**Instructions for the task**:
Your task is to copy every line of the entries that holds the word "characters".

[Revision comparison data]

______

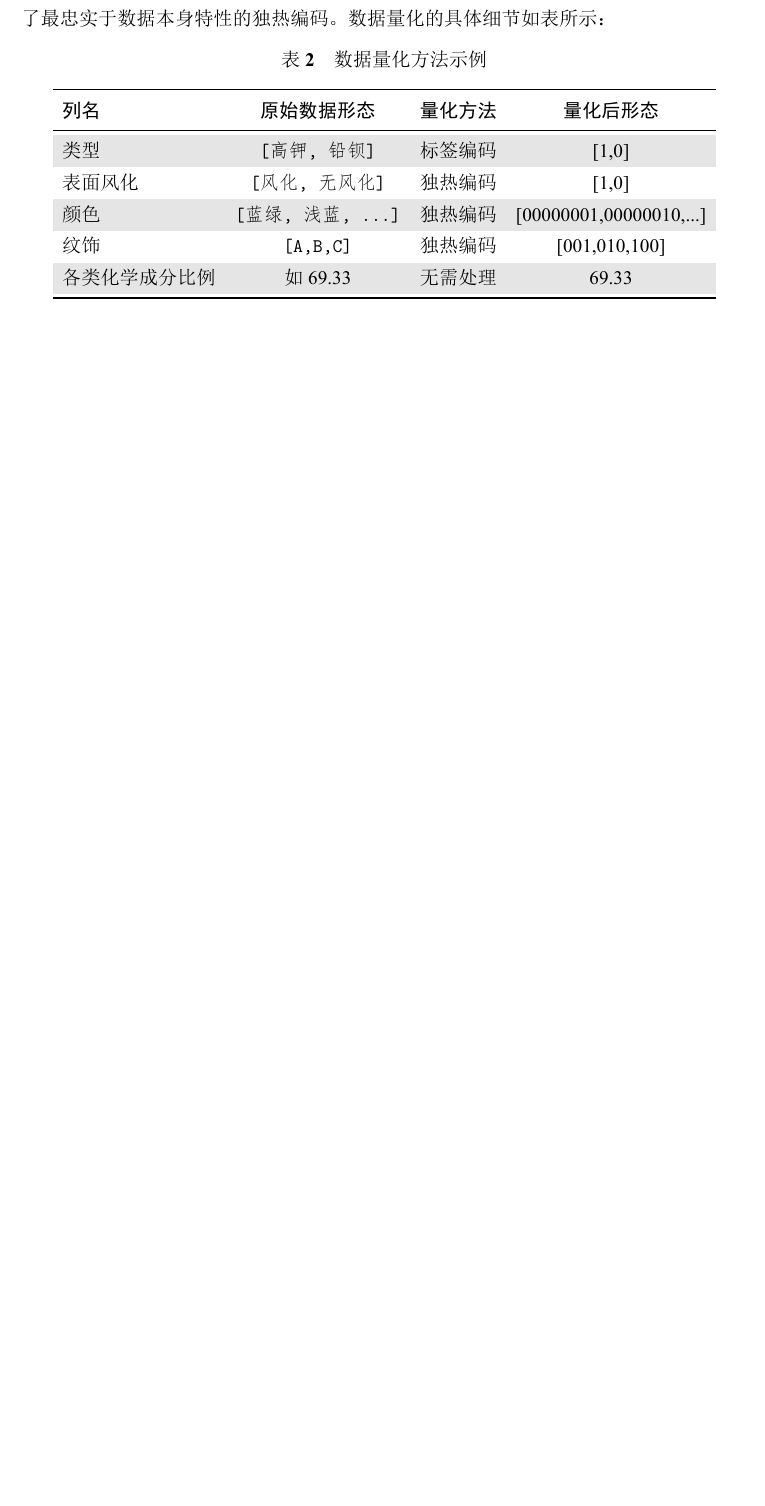
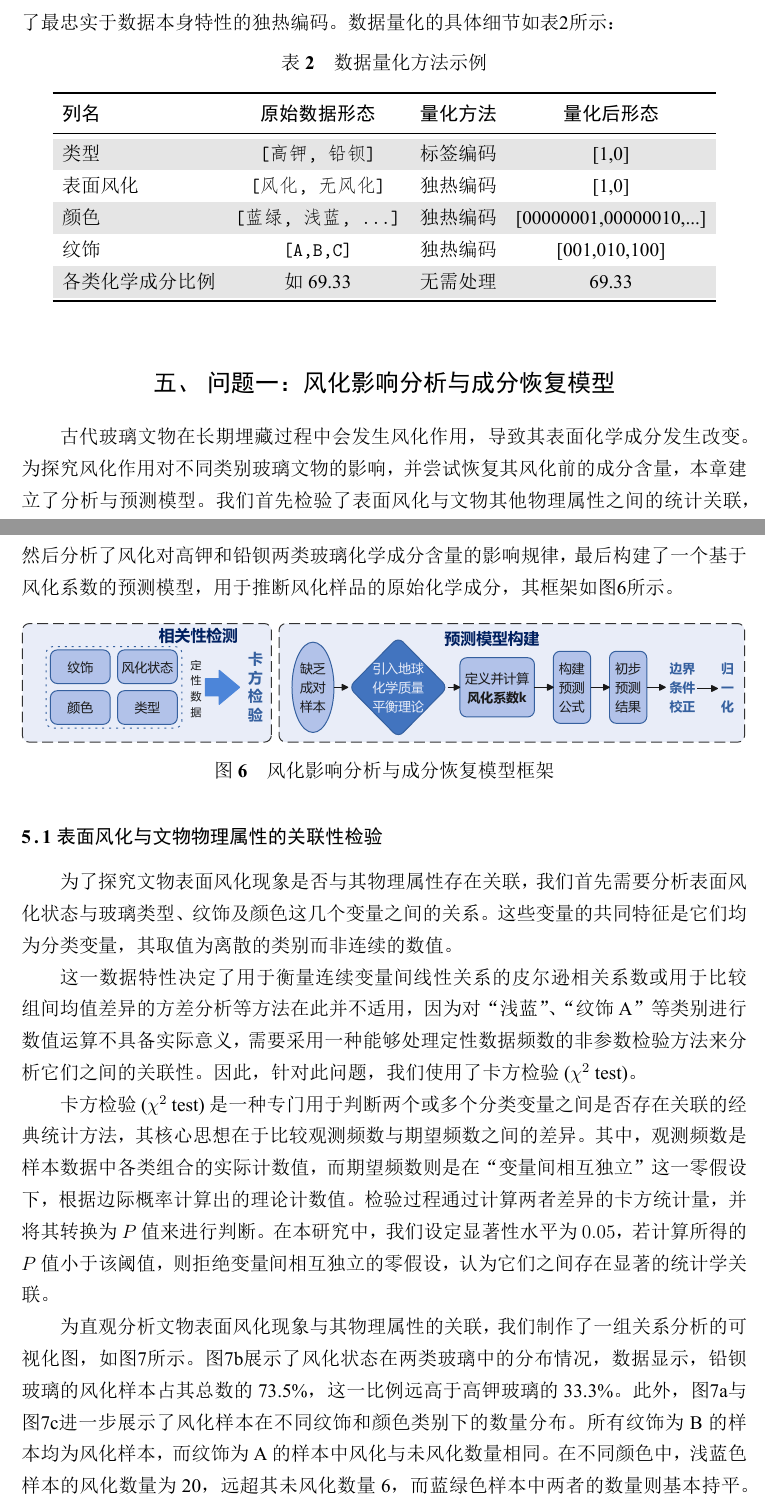
Before and after one commit to fall-fall/2022C, a LaTeX thesis (Latex/example.tex, which reads Latex/contents/3问题一.tex): part of page 6 of 6 before the commit and two parts of pages 6 and 7 of 11 after it, the two joined at a grey line, cut so that both start at the same text, the shorter picture padded with empty space. The pictures show the PDF file Latex/example.pdf that the author committed with the source.

Commit message:
问题一初稿

```diff
--- /dev/null
+++ b/Latex/contents/3问题一.tex
@@ -0,0 +1,111 @@
+\section{问题一：风化影响分析与成分恢复模型}
+
+古代玻璃文物在长期埋藏过程中会发生风化作用，导致其表面化学成分发生改变。为探究风化作用对不同类别玻璃文物的影响，并尝试恢复其风化前的成分含量，本章建立了分析与预测模型。我们首先检验了表面风化与文物其他物理属性之间的统计关联，然后分析了风化对高钾和铅钡两类玻璃化学成分含量的影响规律，最后构建了一个基于风化系数的预测模型，用于推断风化样品的原始化学成分，其框架如图\ref{fig:问题一模型框架}所示。
+
+\begin{figure}[H]
+	\centering
+	\includegraphics[width=\textwidth]{figs/3问题一/第一问框架.pdf}
+	\caption{风化影响分析与成分恢复模型框架}
+	\label{fig:问题一模型框架}
+\end{figure}
+
+\subsection{表面风化与文物物理属性的关联性检验}
+
+为了探究文物表面风化现象是否与其物理属性存在关联，我们首先需要分析表面风化状态与玻璃类型、纹饰及颜色这几个变量之间的关系。这些变量的共同特征是它们均为分类变量，其取值为离散的类别而非连续的数值。
+
+这一数据特性决定了用于衡量连续变量间线性关系的皮尔逊相关系数或用于比较组间均值差异的方差分析等方法在此并不适用，因为对“浅蓝”、“纹饰A”等类别进行数值运算不具备实际意义，需要采用一种能够处理定性数据频数的非参数检验方法来分析它们之间的关联性。因此，针对此问题，我们使用了卡方检验 ($\chi^{2}$ test)。
+
+卡方检验 ($\chi^{2}$ test) 是一种专门用于判断两个或多个分类变量之间是否存在关联的经典统计方法，其核心思想在于比较观测频数与期望频数之间的差异。其中，观测频数是样本数据中各类组合的实际计数值，而期望频数则是在“变量间相互独立”这一零假设下，根据边际概率计算出的理论计数值。检验过程通过计算两者差异的卡方统计量，并将其转换为$P$值来进行判断。在本研究中，我们设定显著性水平为$0.05$，若计算所得的$P$值小于该阈值，则拒绝变量间相互独立的零假设，认为它们之间存在显著的统计学关联。
+
+为直观分析文物表面风化现象与其物理属性的关联，我们制作了一组关系分析的可视化图，如图\ref{fig:关系分析可视化_all}所示。图\ref{fig:relation_type}展示了风化状态在两类玻璃中的分布情况，数据显示，铅钡玻璃的风化样本占其总数的73.5\%，这一比例远高于高钾玻璃的33.3\%。此外，图\ref{fig:relation_pattern}与图\ref{fig:relation_color}进一步展示了风化样本在不同纹饰和颜色类别下的数量分布。所有纹饰为B的样本均为风化样本，而纹饰为A的样本中风化与未风化数量相同。在不同颜色中，浅蓝色样本的风化数量为20，远超其未风化数量6，而蓝绿色样本中两者的数量则基本持平。这些在不同类别下风化比例与数量的显著差异，直观地表明表面风化与文物的物理属性并非相互独立。
+
+\begin{figure}[H]
+	\centering
+	% 上方并排的两个子图
+	\begin{subfigure}[b]{0.49\textwidth}
+		\centering
+		\includegraphics[width=\textwidth]{figs/3问题一/风化与纹饰的关系.png}
+		\caption{风化与纹饰的关系}
+		\label{fig:relation_pattern}
+	\end{subfigure}
+	\hfill % 用于在两个子图之间产生弹性空间
+	\begin{subfigure}[b]{0.49\textwidth}
+		\centering
+		\includegraphics[width=\textwidth]{figs/3问题一/风化与玻璃类型的关系.png}
+		\caption{风化与玻璃类型的关系}
+		\label{fig:relation_type}
+	\end{subfigure}
+
+	\vspace{0.5cm} % 增加一些垂直间距
+
+	% 下方居中的单个子图
+	\begin{subfigure}[b]{0.8\textwidth}
+		\centering
+		\includegraphics[width=\textwidth]{figs/3问题一/风化与颜色的关系.png}
+		\caption{风化与颜色的关系}
+		\label{fig:relation_color}
+
+	\end{subfigure}
+
+	\caption{表面风化与文物物理属性的关联性可视化}
+	\label{fig:关系分析可视化_all}
+\end{figure}
+
+
+\subsection{风化对两类玻璃化学成分含量的影响规律}
+
+基于风化与玻璃类型存在关联的结论，我们进一步对风化在高钾和铅钡两类玻璃中引起的化学成分变化规律进行分析。我们将样本数据分为高钾未风化、高钾风化、铅钡未风化、铅钡风化四个组别，并对各组样本的化学成分含量分布进行了比较。
+
+我们采用分面箱线图对两类玻璃在风化前后的化学成分分布进行可视化，如图\ref{fig:高钾玻璃成分分布}与图\ref{fig:铅钡玻璃成分分布}所示。箱线图展示了数据的中位数、四分位距和离散程度。从图中可以观察到，对于高钾玻璃，风化作用导致氧化钾$K_2O$的含量中位数显著下降，而氧化硅$SiO_2$的含量则有上升趋势。对于铅钡玻璃，风化作用主要表现为氧化铅$PbO$与氧化钡$BaO$含量的大幅降低，同时氧化硅$SiO_2$含量相应增加。这种变化说明风化过程中发生了元素的选择性流失与富集。
+
+\begin{figure}[H]
+	\centering
+	\includegraphics[width=\textwidth]{figs/3问题一/高钾玻璃成分分布.png}
+	\caption{高钾玻璃在风化前后各化学成分含量分布}
+	\label{fig:高钾玻璃成分分布}
+\end{figure}
+
+\begin{figure}[H]
+	\centering
+	\includegraphics[width=\textwidth]{figs/3问题一/铅钡玻璃成分分布.png}
+	\caption{铅钡玻璃在风化前后各化学成分含量分布}
+	\label{fig:铅钡玻璃成分分布}
+\end{figure}
+
+
+为了更细致地观察关键化学成分的分布形态变化，我们绘制了部分核心化学成分，包括氧化铅$PbO$、氧化钾$K_2O$、氧化钡$BaO$以及二氧化硅$SiO_2$的分布图，如图\ref{fig:pbo_dist}至图\ref{fig:sio2_dist}所示。图中包含直方图与核密度估计曲线，它们共同描述了数据分布的集中趋势和形态。分析这些分布图可以发现，高钾玻璃在风化后，其氧化钾$K_2O$的含量分布从一个较宽的区间转化至接近零值的极低水平。对于铅钡玻璃，风化作用使其特征成分氧化铅$PbO$与氧化钡$BaO$的含量分布整体向低值区移动。与此相反，作为玻璃基体的二氧化硅$SiO_2$，其含量分布在两类玻璃中均表现出向高值区偏移的趋势，说明在风化过程中其他元素的流失导致了二氧化硅的相对富集。
+
+
+\begin{figure}[H]
+	\centering
+	\begin{minipage}{0.48\textwidth}
+		\centering
+		\includegraphics[width=\linewidth]{figs/3问题一/分布图_氧化铅(PbO).png}
+		\caption{氧化铅$PbO$含量分布}
+		\label{fig:pbo_dist}
+	\end{minipage}\hfill
+	\begin{minipage}{0.48\textwidth}
+		\centering
+		\includegraphics[width=\linewidth]{figs/3问题一/分布图_氧化钾(K2O).png}
+		\caption{氧化钾$K_2O$含量分布}
+		\label{fig:k2o_dist}
+	\end{minipage}
+\end{figure}
+
+\begin{figure}[H]
+	\centering
+	\begin{minipage}{0.48\textwidth}
+		\centering
+		\includegraphics[width=\linewidth]{figs/3问题一/分布图_氧化钡(BaO).png}
+		\caption{氧化钡$BaO$含量分布}
+		\label{fig:bao_dist}
+	\end{minipage}\hfill
+	\begin{minipage}{0.48\textwidth}
+		\centering
+		\includegraphics[width=\linewidth]{figs/3问题一/分布图_二氧化硅(SiO2).png}
+		\caption{二氧化硅$SiO_2$含量分布}
+		\label{fig:sio2_dist}
+	\end{minipage}
+\end{figure}
+
+\subsection{基于风化系数的化学成分含量预测模型}
@@ -0,0 +120,11 @@
+\begin{equation}
+	k_{t,j} = 1 - \frac{\bar{C}_{t,j,\text{weathered}}}{\bar{C}_{t,j,\text{unweathered}}}
+\end{equation}
+其中，$\bar{C}_{t,j,\text{weathered}}$表示$t$类玻璃风化样本中$j$成分的平均含量，$\bar{C}_{t,j,\text{unweathered}}$表示$t$类玻璃未风化样本中$j$成分的平均含量。
+
+利用计算得到的风化系数，我们可以对任意一个已知风化后成分含量$C_{\text{weathered}, j}$的样本，进行其风化前含量$C'_{\text{unweathered}, j}$的初步预测，其预测公式为：
+\begin{equation}
+	C'_{\text{unweathered}, j} = \frac{C_{\text{weathered}, j}}{1 - k_{t,j}}
+\end{equation}
+
+考虑到测量误差和模型的局限性，初步预测得到的各成分总和可能偏离100\%。因此，我们对预测结果进行了边界条件校正。我们计算所有预测成分的总和，并进行条件归一化处理，以确保最终得到的预测成分总和落入题目要求的85\%至105\%的有效区间内，从而使预测结果在化学上更具合理性。模型的最终预测结果，以原始含量和预测含量并列对比的形式，被完整地保存至\texttt{Result/问题一\_预测结果.xlsx}文件中。
```
Also changed, not shown: 2022C/C题.txt (deleted, +0 -32 lines), Latex/contents/2模型准备.tex (+2 -2 lines), Latex/example.pdf, Latex/figs/3问题一/分布图_二氧化硅(SiO2).png (added), Latex/figs/3问题一/分布图_氧化钡(BaO).png (added), Latex/figs/3问题一/分布图_氧化钾(K2O).png (added), Latex/figs/3问题一/分布图_氧化铅(PbO).png (added), Latex/figs/3问题一/第一问框架.pdf (added), Latex/figs/3问题一/铅钡玻璃成分分布.png (added), Latex/figs/3问题一/风化与玻璃类型的关系.png (added), Latex/figs/3问题一/风化与纹饰的关系.png (added), Latex/figs/3问题一/风化与颜色的关系.png (added), Latex/figs/3问题一/高钾玻璃成分分布.png (added), Latex/contents/3问题一.tex (8 more changed lines), 3 other files.
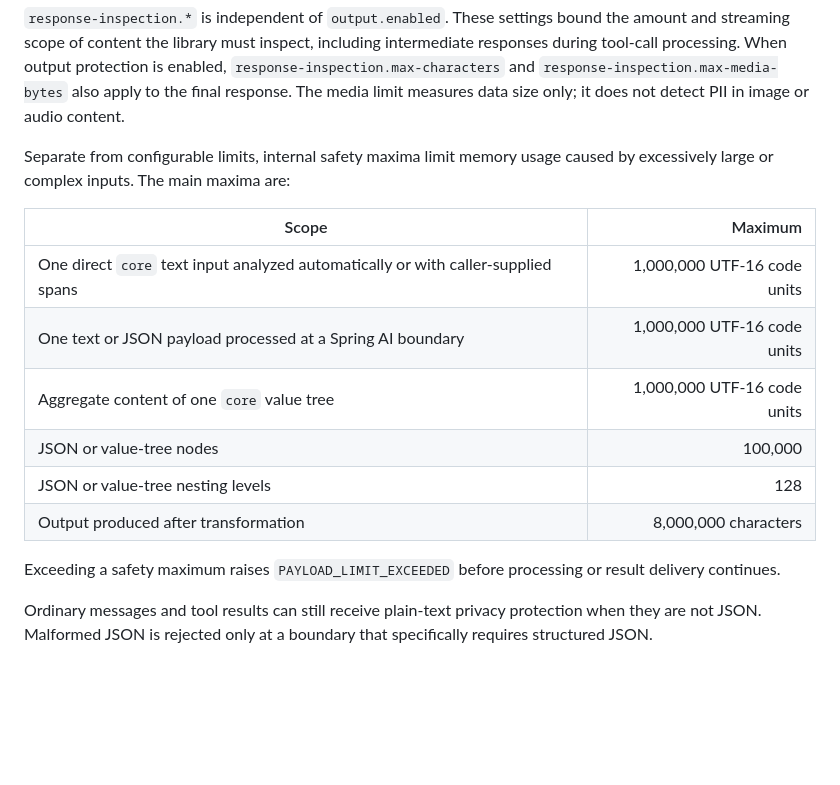
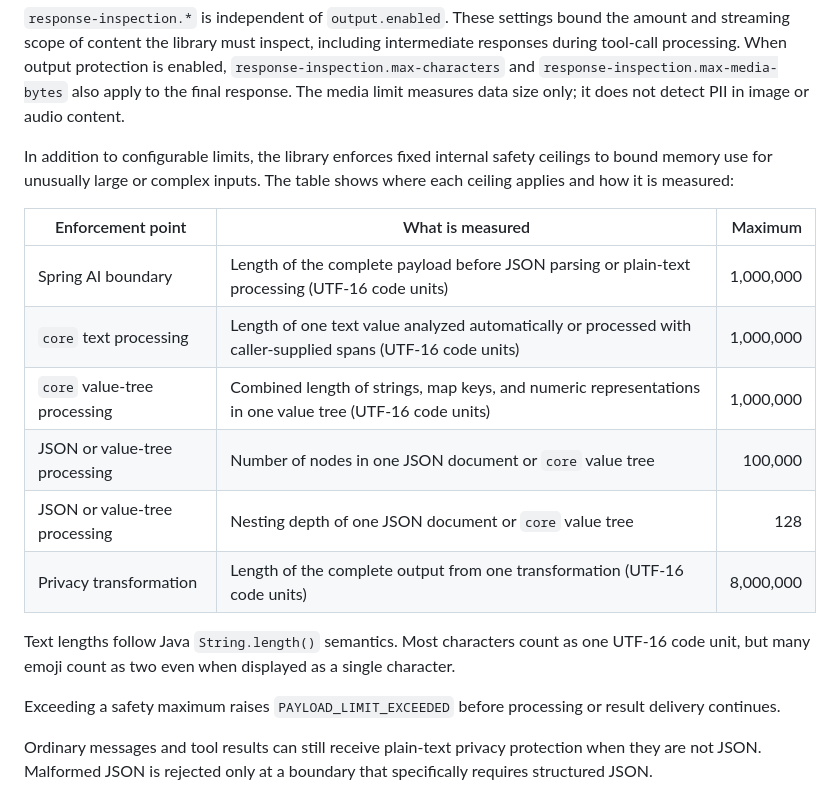
Before and after one commit to ultramancode/spring-ai-privacy-guardrails, a Markdown page: docs/configuration.md, the part around the change. GitHub-like rendering; blank space fills up the shorter version.

Commit message:
docs: clarify safety limit scopes and units
Signed-off-by: Taewoong Kim <ktw2172@gmail.com>

```diff
--- a/docs/configuration.md
+++ b/docs/configuration.md
@@ -556,17 +556,22 @@ enabled, `response-inspection.max-characters` and
 media limit measures data size only; it does not detect PII in image or audio
 content.
 
-Separate from configurable limits, internal safety maxima limit memory usage
-caused by excessively large or complex inputs. The main maxima are:
+In addition to configurable limits, the library enforces fixed internal safety
+ceilings to bound memory use for unusually large or complex inputs. The table
+shows where each ceiling applies and how it is measured:
 
-| Scope | Maximum |
-| --- | ---: |
-| One direct `core` text input analyzed automatically or with caller-supplied spans | 1,000,000 UTF-16 code units |
-| One text or JSON payload processed at a Spring AI boundary | 1,000,000 UTF-16 code units |
-| Aggregate content of one `core` value tree | 1,000,000 UTF-16 code units |
-| JSON or value-tree nodes | 100,000 |
-| JSON or value-tree nesting levels | 128 |
-| Output produced after transformation | 8,000,000 characters |
+| Enforcement point | What is measured | Maximum |
+| --- | --- | ---: |
+| Spring AI boundary | Length of the complete payload before JSON parsing or plain-text processing (UTF-16 code units) | 1,000,000 |
+| `core` text processing | Length of one text value analyzed automatically or processed with caller-supplied spans (UTF-16 code units) | 1,000,000 |
+| `core` value-tree processing | Combined length of strings, map keys, and numeric representations in one value tree (UTF-16 code units) | 1,000,000 |
+| JSON or value-tree processing | Number of nodes in one JSON document or `core` value tree | 100,000 |
+| JSON or value-tree processing | Nesting depth of one JSON document or `core` value tree | 128 |
+| Privacy transformation | Length of the complete output from one transformation (UTF-16 code units) | 8,000,000 |
+
+Text lengths follow Java `String.length()` semantics. Most characters count as
+one UTF-16 code unit, but many emoji count as two even when displayed as a
+single character.
 
 Exceeding a safety maximum raises `PAYLOAD_LIMIT_EXCEEDED` before processing or
 result delivery continues.
```
Also changed, not shown: docs/ko/configuration.md (+14 -11 lines).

______

**Expected output**:
@@ -556,17 +556,22 @@ enabled, `response-inspection.max-characters` and
-| Output produced after transformation | 8,000,000 characters |
+Text lengths follow Java `String.length()` semantics. Most characters count as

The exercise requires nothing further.